- Holmes v. Petrovich Development Co. (2011) 191 Cal.App.4th 1047, 1058–59. (“There are two theories upon which sexual harassment may be alleged: quid pro quo harassment, where a term of employment is conditioned upon submission to unwelcome sexual advances, and hostile work environment, where the harassment is sufficiently pervasive so as to alter the conditions of employment and create an abusive work environment.”)
- See same.
- Serri v. Santa Clara University (2014), 226 Cal.App.4th 830, 869.
- Hughes v. Pair (2009) 46 Cal.4th 1035, 1042. (“Thus, “ ‘simple teasing, offhand comments, and isolated incidents (unless extremely serious) will not amount to discriminatory changes’ ” in employment conditions [and thus will not amount to non-sexual harassment].”)
- Government Code 12940 GC — Employers, labor organizations, employment agencies and other persons; unlawful employment practice; exceptions [California harassment law], endnote 1 above.
- Same. See also Department of Health Services v. Superior Court (2001), 94 Cal. App. 4th 14.
- Government Code 12965 GC — Civil action in name of department; group or class complaint; relief; tolling of statute of limitations [workplace harassment lawsuits]; Government Code 12960 GC — Procedure for prevention and elimination of unlawful employment practices; application of article; complaints; limitations [workplace harassment complaints to CRD]; California Assembly Bill 9 (2019).
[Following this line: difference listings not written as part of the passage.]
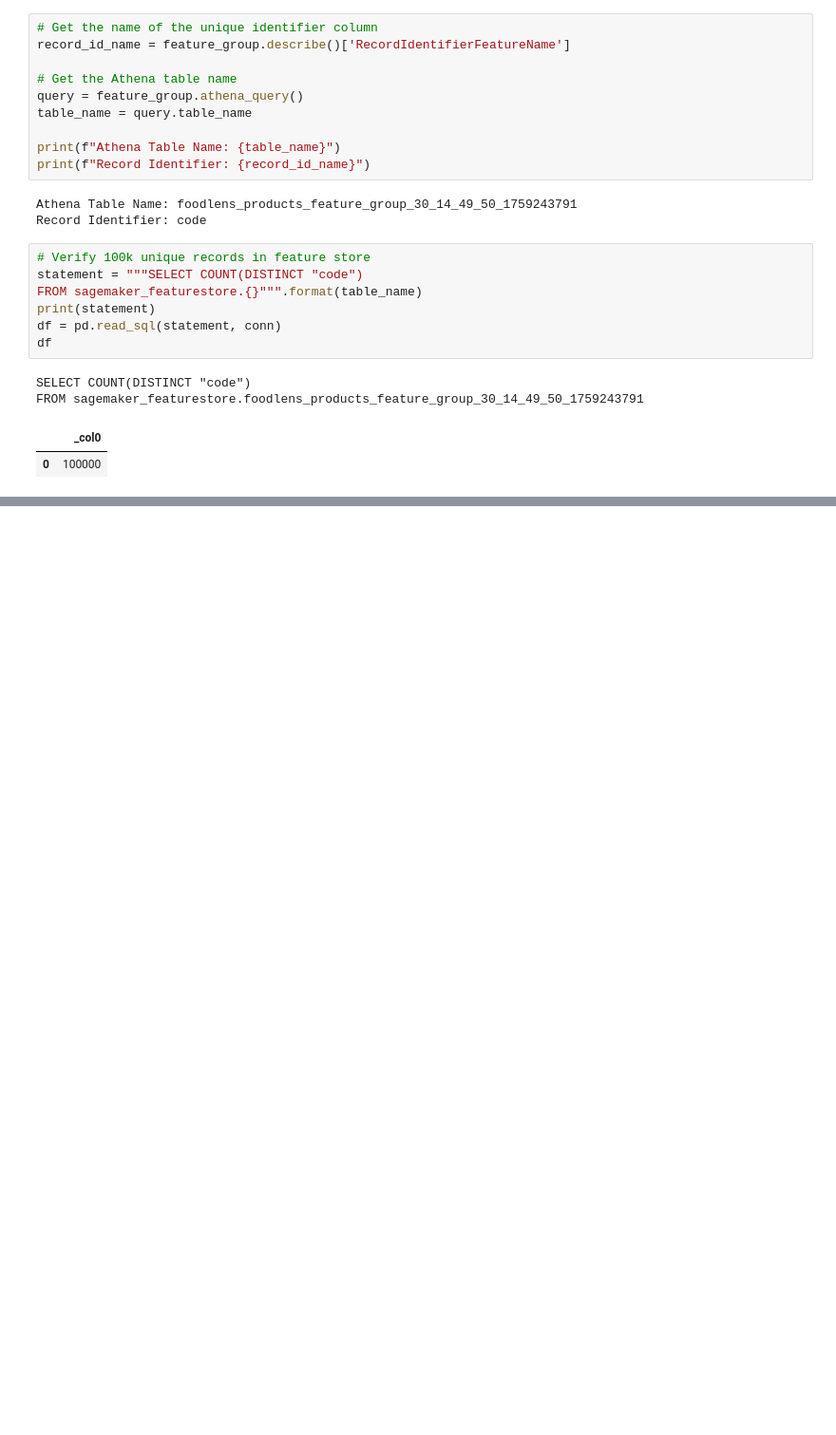
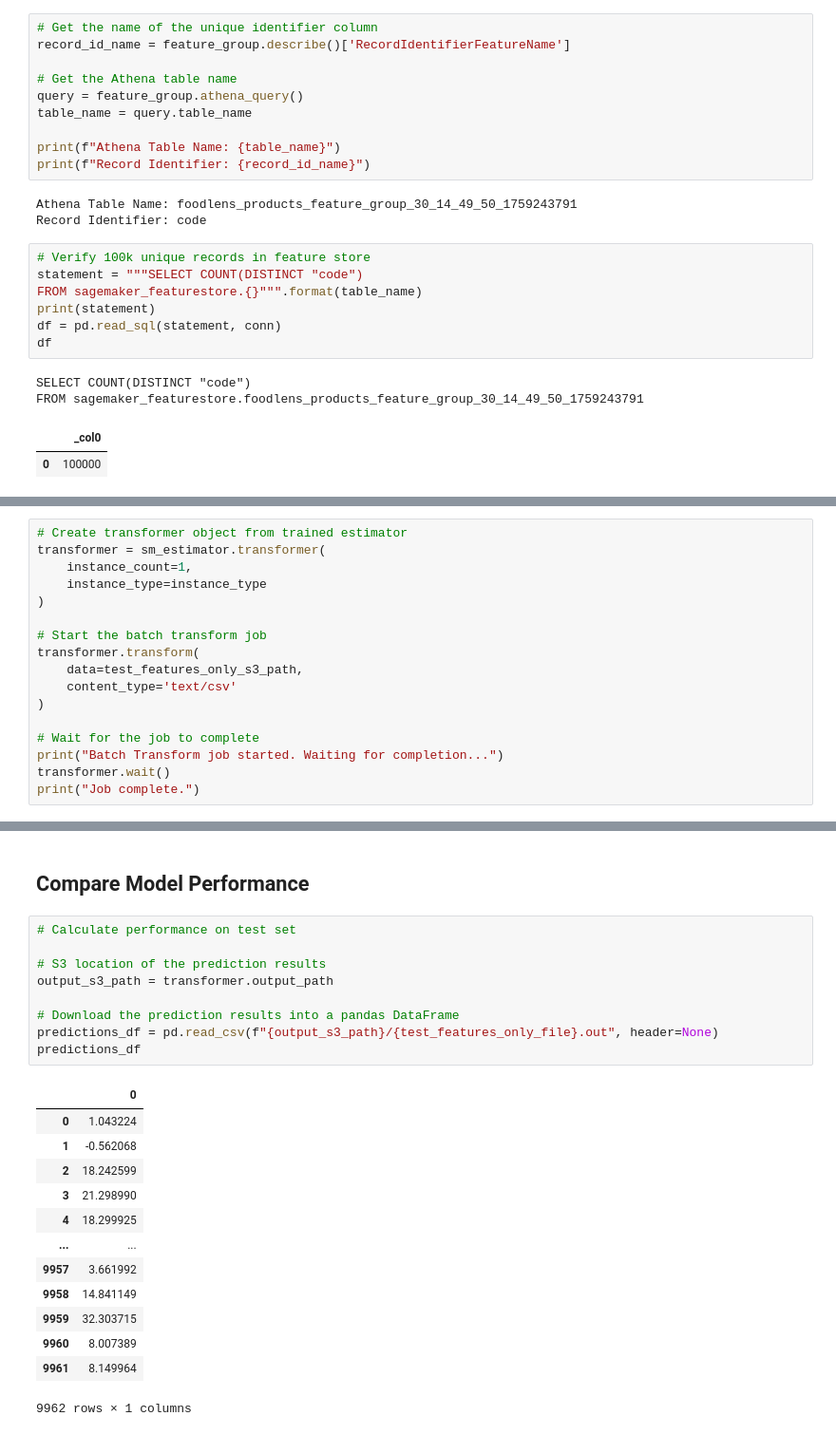
Before and after one commit to apmalinsky/AAI-540-FinalProject, a Jupyter notebook: 04_ModelBuilding.ipynb, the cells around one changed output, grey strips where cells are left out. Shown: that part at 95% size. Saved outputs shown, nothing was run; the diff lists cells and outputs as text; blank space fills up the shorter version.

```diff
--- a/04_ModelBuilding.ipynb
+++ b/04_ModelBuilding.ipynb
@@ -134,0 +345,17 @@ train_df.head(3)
+# %%
+# Create transformer object from trained estimator
+transformer = sm_estimator.transformer(
+    instance_count=1,
+    instance_type=instance_type
+)
+
+# Start the batch transform job
+transformer.transform(
+    data=test_features_only_s3_path,
+    content_type='text/csv'
+)
+
+# Wait for the job to complete
+print("Batch Transform job started. Waiting for completion...")
+transformer.wait()
+print("Job complete.")
@@ -134,0 +382,25 @@ train_df.head(3)
+# %% [markdown]
+## Compare Model Performance
+# %%
+# Calculate performance on test set
+
+# S3 location of the prediction results
+output_s3_path = transformer.output_path
+
+# Download the prediction results into a pandas DataFrame
+predictions_df = pd.read_csv(f"{output_s3_path}/{test_features_only_file}.out", header=None)
+predictions_df
+# %% [output]
+|  | 0 |
+| 0 | 1.043224 |
+| 1 | -0.562068 |
+| 2 | 18.242599 |
+| 3 | 21.298990 |
+| 4 | 18.299925 |
+| ... | ... |
+| 9957 | 3.661992 |
+| 9958 | 14.841149 |
+| 9959 | 32.303715 |
+| 9960 | 8.007389 |
+| 9961 | 8.149964 |
+9962 rows × 1 columns
```
Also changed, not shown: parts of 27 cells of this notebook, 1 other file.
- Government Code 12940 GC — Wrongful termination over FEHA-protected activities. (“It is an unlawful employment practice, unless based upon a bona fide occupational qualification, or, except where based upon applicable security regulations established by the United States or the State of California . . . (h) For any employer, labor organization, employment agency, or person to discharge, expel, or otherwise discriminate against any person because the person has opposed any practices forbidden under this part or because the person has filed a complaint, testified, or assisted in any proceeding under this part.”)